• [Excerpts from a dataset]:
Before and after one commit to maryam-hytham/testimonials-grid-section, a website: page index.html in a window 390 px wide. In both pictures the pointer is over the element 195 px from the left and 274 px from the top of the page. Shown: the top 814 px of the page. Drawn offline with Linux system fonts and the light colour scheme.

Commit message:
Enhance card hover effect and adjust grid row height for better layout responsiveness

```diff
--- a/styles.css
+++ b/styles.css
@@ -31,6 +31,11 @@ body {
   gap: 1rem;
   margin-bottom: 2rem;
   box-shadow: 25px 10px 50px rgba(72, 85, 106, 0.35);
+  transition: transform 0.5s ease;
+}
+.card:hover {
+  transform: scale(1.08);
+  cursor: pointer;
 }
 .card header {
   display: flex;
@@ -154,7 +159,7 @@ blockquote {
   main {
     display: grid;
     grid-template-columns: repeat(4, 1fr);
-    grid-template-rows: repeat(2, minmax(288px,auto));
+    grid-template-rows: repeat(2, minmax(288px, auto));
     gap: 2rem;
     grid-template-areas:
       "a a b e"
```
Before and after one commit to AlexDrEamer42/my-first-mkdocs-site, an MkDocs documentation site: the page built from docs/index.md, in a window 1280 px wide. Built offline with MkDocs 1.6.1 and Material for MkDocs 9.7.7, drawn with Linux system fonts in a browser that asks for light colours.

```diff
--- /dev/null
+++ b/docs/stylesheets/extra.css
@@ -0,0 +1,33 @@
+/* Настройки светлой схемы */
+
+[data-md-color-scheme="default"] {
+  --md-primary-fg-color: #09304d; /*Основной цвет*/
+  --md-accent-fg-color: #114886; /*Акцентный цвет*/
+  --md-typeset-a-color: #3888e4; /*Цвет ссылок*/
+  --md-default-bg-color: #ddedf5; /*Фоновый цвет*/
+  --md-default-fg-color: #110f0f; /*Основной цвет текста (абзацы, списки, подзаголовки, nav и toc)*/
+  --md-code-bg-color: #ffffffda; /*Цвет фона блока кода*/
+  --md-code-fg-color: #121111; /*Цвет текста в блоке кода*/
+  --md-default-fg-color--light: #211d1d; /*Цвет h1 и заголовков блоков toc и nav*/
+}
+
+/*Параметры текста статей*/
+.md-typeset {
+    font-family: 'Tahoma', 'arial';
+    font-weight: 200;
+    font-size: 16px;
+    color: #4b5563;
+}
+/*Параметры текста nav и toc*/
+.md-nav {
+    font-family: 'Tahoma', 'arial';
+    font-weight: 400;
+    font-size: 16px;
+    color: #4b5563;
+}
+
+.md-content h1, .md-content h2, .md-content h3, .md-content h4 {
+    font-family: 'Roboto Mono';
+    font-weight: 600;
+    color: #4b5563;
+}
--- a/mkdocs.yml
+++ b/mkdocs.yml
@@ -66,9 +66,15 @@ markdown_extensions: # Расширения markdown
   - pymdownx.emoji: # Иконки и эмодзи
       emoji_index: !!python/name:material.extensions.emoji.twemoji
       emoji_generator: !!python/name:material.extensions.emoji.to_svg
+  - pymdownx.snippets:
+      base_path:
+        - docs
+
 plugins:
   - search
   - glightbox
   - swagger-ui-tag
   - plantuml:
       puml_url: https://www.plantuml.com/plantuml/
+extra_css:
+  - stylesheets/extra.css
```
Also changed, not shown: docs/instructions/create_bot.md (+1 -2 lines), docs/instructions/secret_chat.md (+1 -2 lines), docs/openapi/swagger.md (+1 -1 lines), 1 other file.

• [Exercise prompt]:
Word for word, give the records again.

• [Problem solution]:
Before and after one commit to maryam-hytham/testimonials-grid-section, a website: page index.html in a window 390 px wide. In both pictures the pointer is over the element 195 px from the left and 274 px from the top of the page. Shown: the top 814 px of the page. Drawn offline with Linux system fonts and the light colour scheme.

Commit message:
Enhance card hover effect and adjust grid row height for better layout responsiveness

```diff
--- a/styles.css
+++ b/styles.css
@@ -31,6 +31,11 @@ body {
   gap: 1rem;
   margin-bottom: 2rem;
   box-shadow: 25px 10px 50px rgba(72, 85, 106, 0.35);
+  transition: transform 0.5s ease;
+}
+.card:hover {
+  transform: scale(1.08);
+  cursor: pointer;
 }
 .card header {
   display: flex;
@@ -154,7 +159,7 @@ blockquote {
   main {
     display: grid;
     grid-template-columns: repeat(4, 1fr);
-    grid-template-rows: repeat(2, minmax(288px,auto));
+    grid-template-rows: repeat(2, minmax(288px, auto));
     gap: 2rem;
     grid-template-areas:
       "a a b e"
```
Before and after one commit to AlexDrEamer42/my-first-mkdocs-site, an MkDocs documentation site: the page built from docs/index.md, in a window 1280 px wide. Built offline with MkDocs 1.6.1 and Material for MkDocs 9.7.7, drawn with Linux system fonts in a browser that asks for light colours.

```diff
--- /dev/null
+++ b/docs/stylesheets/extra.css
@@ -0,0 +1,33 @@
+/* Настройки светлой схемы */
+
+[data-md-color-scheme="default"] {
+  --md-primary-fg-color: #09304d; /*Основной цвет*/
+  --md-accent-fg-color: #114886; /*Акцентный цвет*/
+  --md-typeset-a-color: #3888e4; /*Цвет ссылок*/
+  --md-default-bg-color: #ddedf5; /*Фоновый цвет*/
+  --md-default-fg-color: #110f0f; /*Основной цвет текста (абзацы, списки, подзаголовки, nav и toc)*/
+  --md-code-bg-color: #ffffffda; /*Цвет фона блока кода*/
+  --md-code-fg-color: #121111; /*Цвет текста в блоке кода*/
+  --md-default-fg-color--light: #211d1d; /*Цвет h1 и заголовков блоков toc и nav*/
+}
+
+/*Параметры текста статей*/
+.md-typeset {
+    font-family: 'Tahoma', 'arial';
+    font-weight: 200;
+    font-size: 16px;
+    color: #4b5563;
+}
+/*Параметры текста nav и toc*/
+.md-nav {
+    font-family: 'Tahoma', 'arial';
+    font-weight: 400;
+    font-size: 16px;
+    color: #4b5563;
+}
+
+.md-content h1, .md-content h2, .md-content h3, .md-content h4 {
+    font-family: 'Roboto Mono';
+    font-weight: 600;
+    color: #4b5563;
+}
--- a/mkdocs.yml
+++ b/mkdocs.yml
@@ -66,9 +66,15 @@ markdown_extensions: # Расширения markdown
   - pymdownx.emoji: # Иконки и эмодзи
       emoji_index: !!python/name:material.extensions.emoji.twemoji
       emoji_generator: !!python/name:material.extensions.emoji.to_svg
+  - pymdownx.snippets:
+      base_path:
+        - docs
+
 plugins:
   - search
   - glightbox
   - swagger-ui-tag
   - plantuml:
       puml_url: https://www.plantuml.com/plantuml/
+extra_css:
+  - stylesheets/extra.css
```
Also changed, not shown: docs/instructions/create_bot.md (+1 -2 lines), docs/instructions/secret_chat.md (+1 -2 lines), docs/openapi/swagger.md (+1 -1 lines), 1 other file.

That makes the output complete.